Laboratory of Tree-Ring Research
Southwest Fire Tree-Ring Sites
Click on any shaded area to see some fire graphs of those sites (or hit the direct links below).
This summary graph shows a relatively consistent frequency of fire occurrence prior to 1900 (the "presettlement era") across the 63 fire sites of the Southwest. Then, fire frequency dramatically decreased at about beginning 1900.
Hypothesized reasons for the change in fire frequency at about 1900 are explained in these articles:

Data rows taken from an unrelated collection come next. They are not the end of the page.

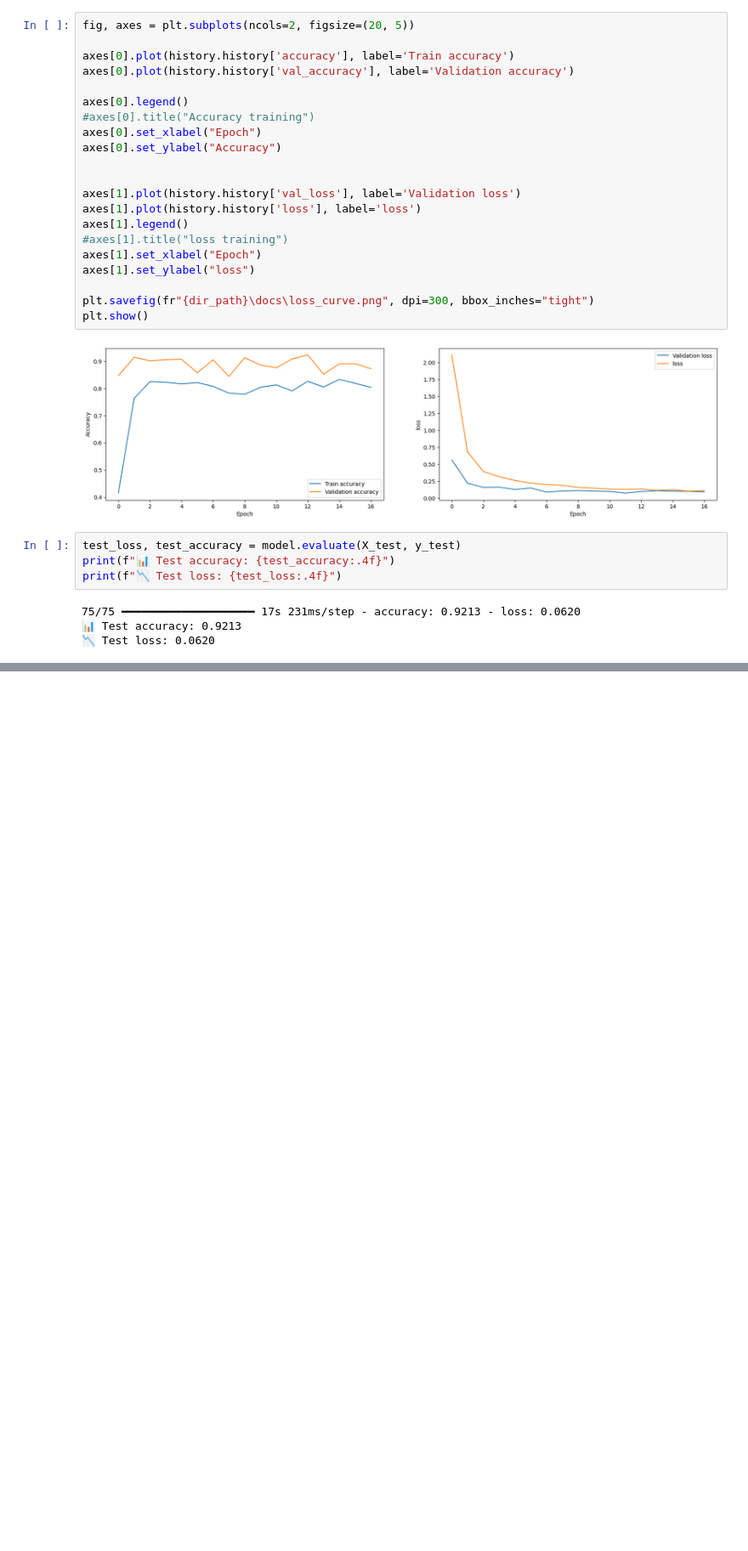
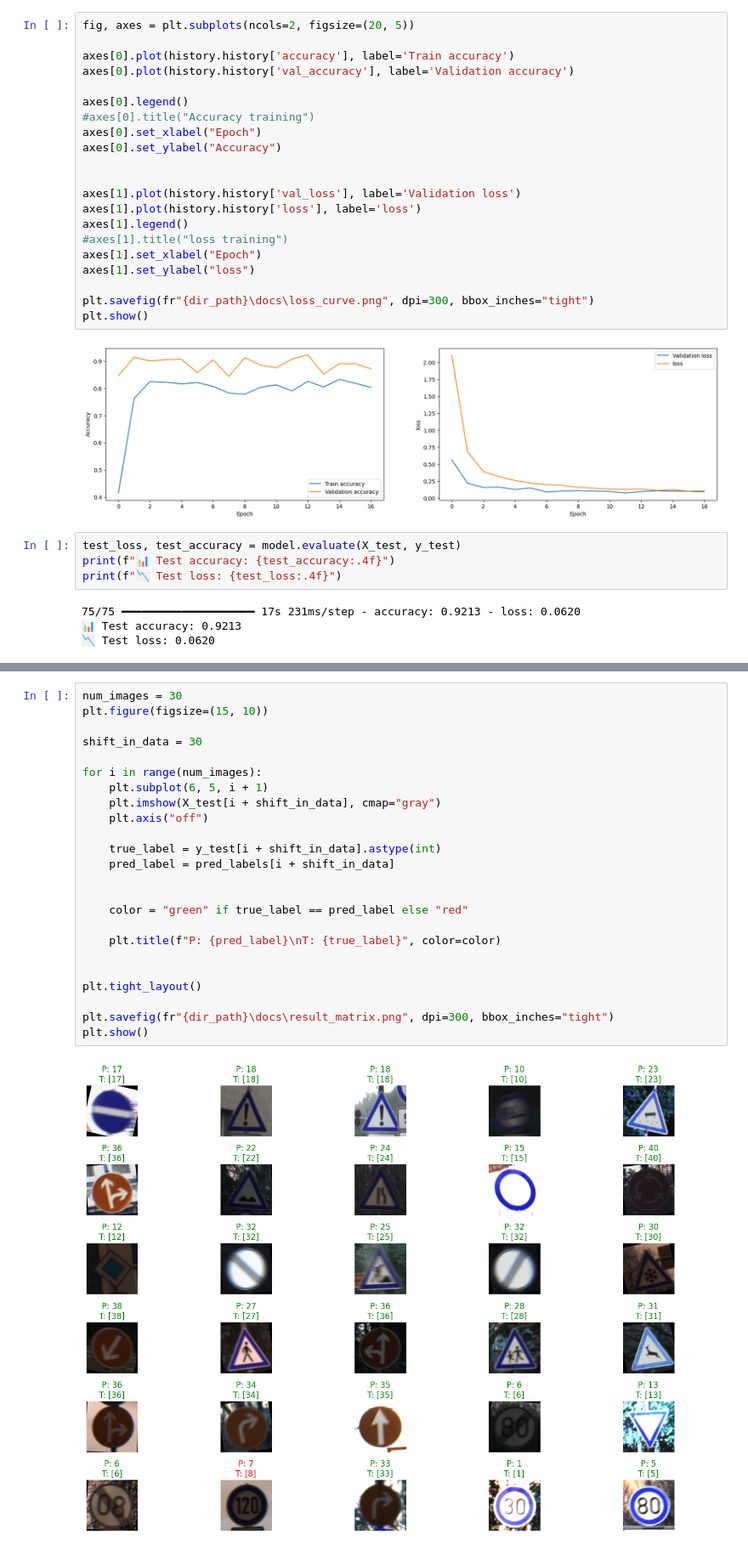
Before and after one commit to DenysZakharovGH/GTSRB---German-Traffic-Sign-Recognition, a Jupyter notebook: main.ipynb, the cells around one changed output, grey strips where cells are left out. Shown at 85% size. Saved outputs shown, nothing was run; the diff lists cells and outputs as text; blank space fills up the shorter version.

```diff
--- a/main.ipynb
+++ b/main.ipynb
@@ -325,0 +371,26 @@ ValueError: Classification metrics can't handle a mix of multiclass and multilab
+# %%
+num_images = 30
+plt.figure(figsize=(15, 10))
+
+shift_in_data = 30
+
+for i in range(num_images):
+    plt.subplot(6, 5, i + 1)
+    plt.imshow(X_test[i + shift_in_data], cmap="gray")
+    plt.axis("off")
+
+    true_label = y_test[i + shift_in_data].astype(int)
+    pred_label = pred_labels[i + shift_in_data]
+
+
+    color = "green" if true_label == pred_label else "red"
+
+    plt.title(f"P: {pred_label}\nT: {true_label}", color=color)
+
+
+plt.tight_layout()
+
+plt.savefig(fr"{dir_path}\docs\result_matrix.png", dpi=300, bbox_inches="tight")
+plt.show()
+# %% [output]
+[figure, added]
```
Also changed, not shown: parts of 8 cells of this notebook, 7 other files.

- Swetnam, T.W. and C.H. Baisan. 1996. Historical fire regime patterns in the southwestern United States sense AD 1700. Pp. 11-31 in Fire Effects in Southwestern Forests. USDA Forest Service General Technical Report RM-GTR-286. This paper summarizes the fire history patterns from the entire network of 63 sites across the Southwest.
- Savage, M. and T.W. Swetnam. 1990. Early 19th-century fire decline following sheep pasturing in a Navajo ponderosa pine forest. Ecology 71:2374-2378. This paper notes of the role of sheep grazing for changing natural fire patterns at a site on the Arizona-New Mexico border. Sheep herding occurred throughout the Southwest during the late 1800s, and the effect of sheep on fire patterns and behavior can be inferred for most forests throughout the region.

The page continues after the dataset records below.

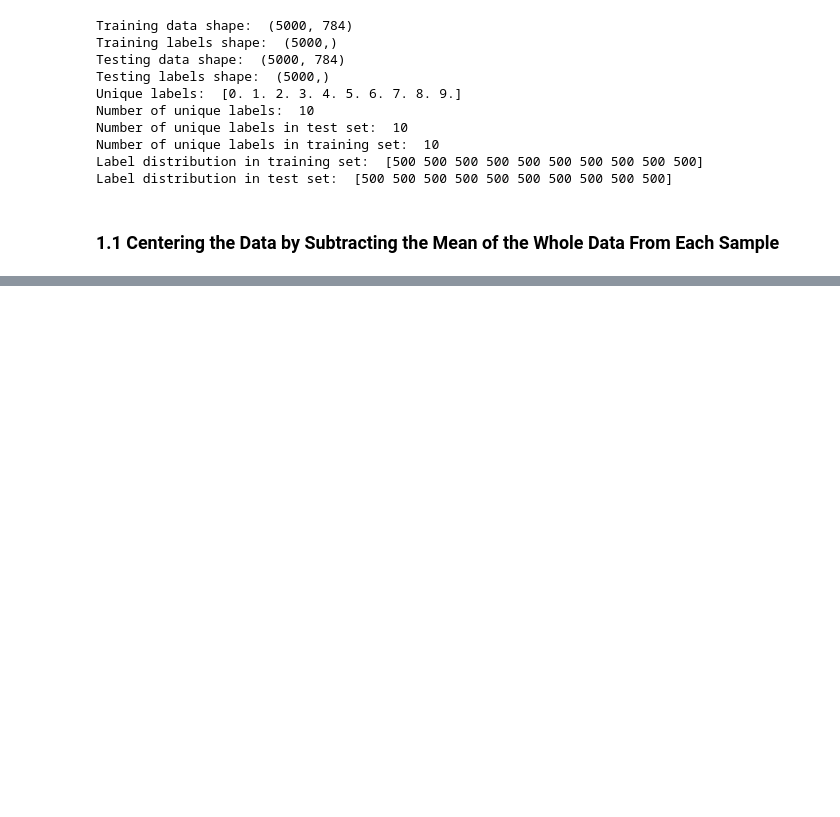
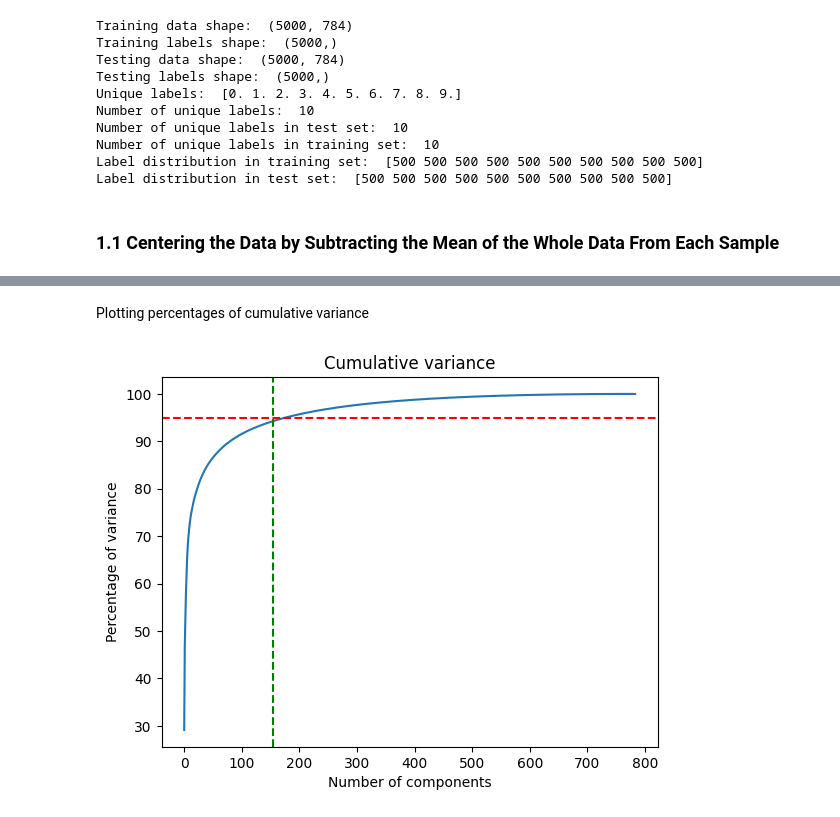
Before and after one commit to gorkemsolun/Dimensionality-Reduction-and-Visualization, a Jupyter notebook: Q1.ipynb, the cells around one changed output, grey strips where cells are left out. Cells and saved outputs as stored; diff of their text form; code cells hidden in the pictures; blank space fills up the shorter version.

```diff
--- a/Q1.ipynb
+++ b/Q1.ipynb
@@ -73,0 +165,19 @@ centered_X_test = X_test - mean
+# %% [markdown]
+Plotting percentages of cumulative variance
+# %%
+# Compute the cumulative variance
+cumulative_variance = np.cumsum(pca.explained_variance_ratio_) * 100
+
+# Plot the cumulative variance
+x_axis = np.arange(1, len(cumulative_variance) + 1)
+threshold = 95
+plt.figure()
+plt.plot(cumulative_variance)
+plt.xlabel("Number of components")
+plt.ylabel("Percentage of variance")
+plt.title("Cumulative variance")
+plt.axhline(y=threshold, color="r", linestyle="--")
+plt.axvline(x=154, color="g", linestyle="--")
+plt.show()
+# %% [output]
+[figure, added]
```
Also changed, not shown: parts of 51 cells of this notebook.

Laboratory of Tree-Ring Research, University of Arizona
Tucson, Arizona 85721 USA
Main Office: (520) 621-1608, Fax: (520) 621-8229
Comments to Paul Sheppard: sheppard @ ltrr.arizona.edu

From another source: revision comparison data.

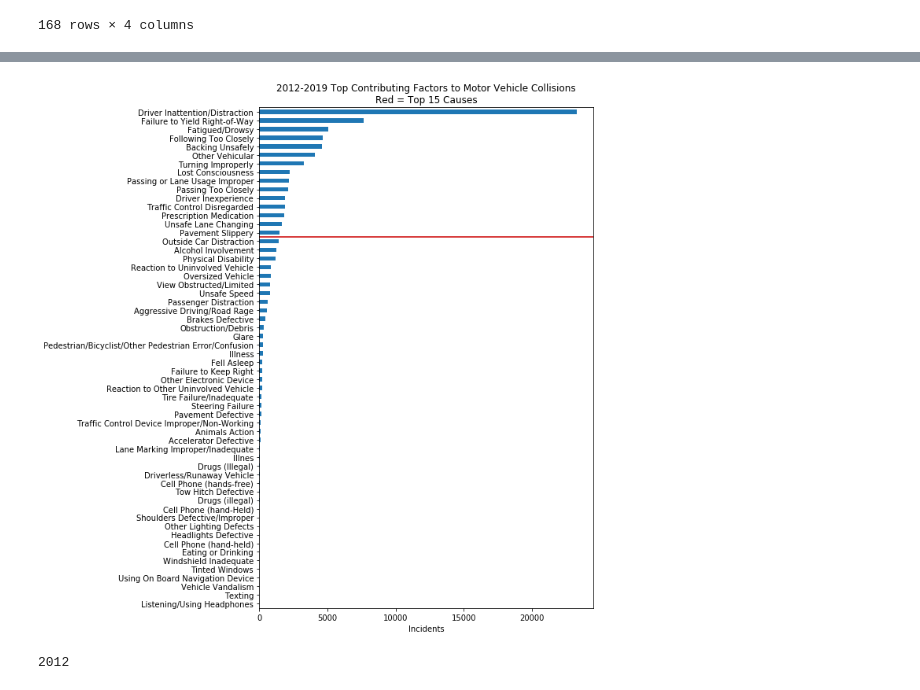
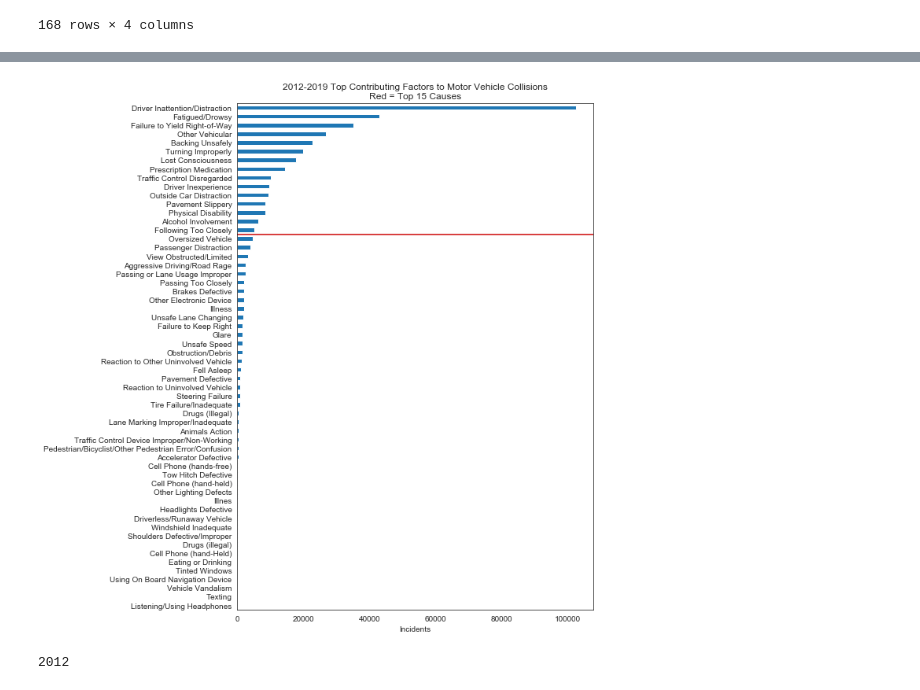
Before and after one commit to anthonype/cs816, a Jupyter notebook: src/nyc_mv_weather.ipynb, the cells around one changed output, grey strips where cells are left out. Drawn from its saved outputs; the diff is of its cells as text; code cells hidden in the pictures.

```diff
--- a/src/nyc_mv_weather.ipynb
+++ b/src/nyc_mv_weather.ipynb
@@ -274,17 +288,17 @@ results_noaa.shape
 # %%
 def plot_top_causes(data):
-    d = data[(data['year']<=2012) | ((data['month'] <=3) & (data['year']==2019))]
+    d = data[(data['year']<=2015) | ((data['month'] <=3) & (data['year']==2019))]
     d = d.groupby('reason').agg({'incidents': np.sum}).sort_values(by='incidents')
     d.plot(kind='barh', legend=False, figsize=(10,10))
     plt.title('2012-2019 Top Contributing Factors to Motor Vehicle Collisions\nRed = Top 15 Causes')
     plt.xlabel('Incidents')
     plt.ylabel('')
     plt.axhline(len(d)-15.5, color='#CC0000')
     plt.tight_layout()
     plt.savefig('nypd_largest_reasons.jpg', dpi=80)
 
 plot_top_causes(results_nypd)
 # %% [output]
-[figure, old version]
+[figure, new version]
 # %%
 data = results_nypd
```
Also changed, not shown: parts of 10 cells of this notebook, 6 other files.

Copyright © 2000-2013, Laboratory of Tree-Ring Research, University of Arizona
Revised April, 2013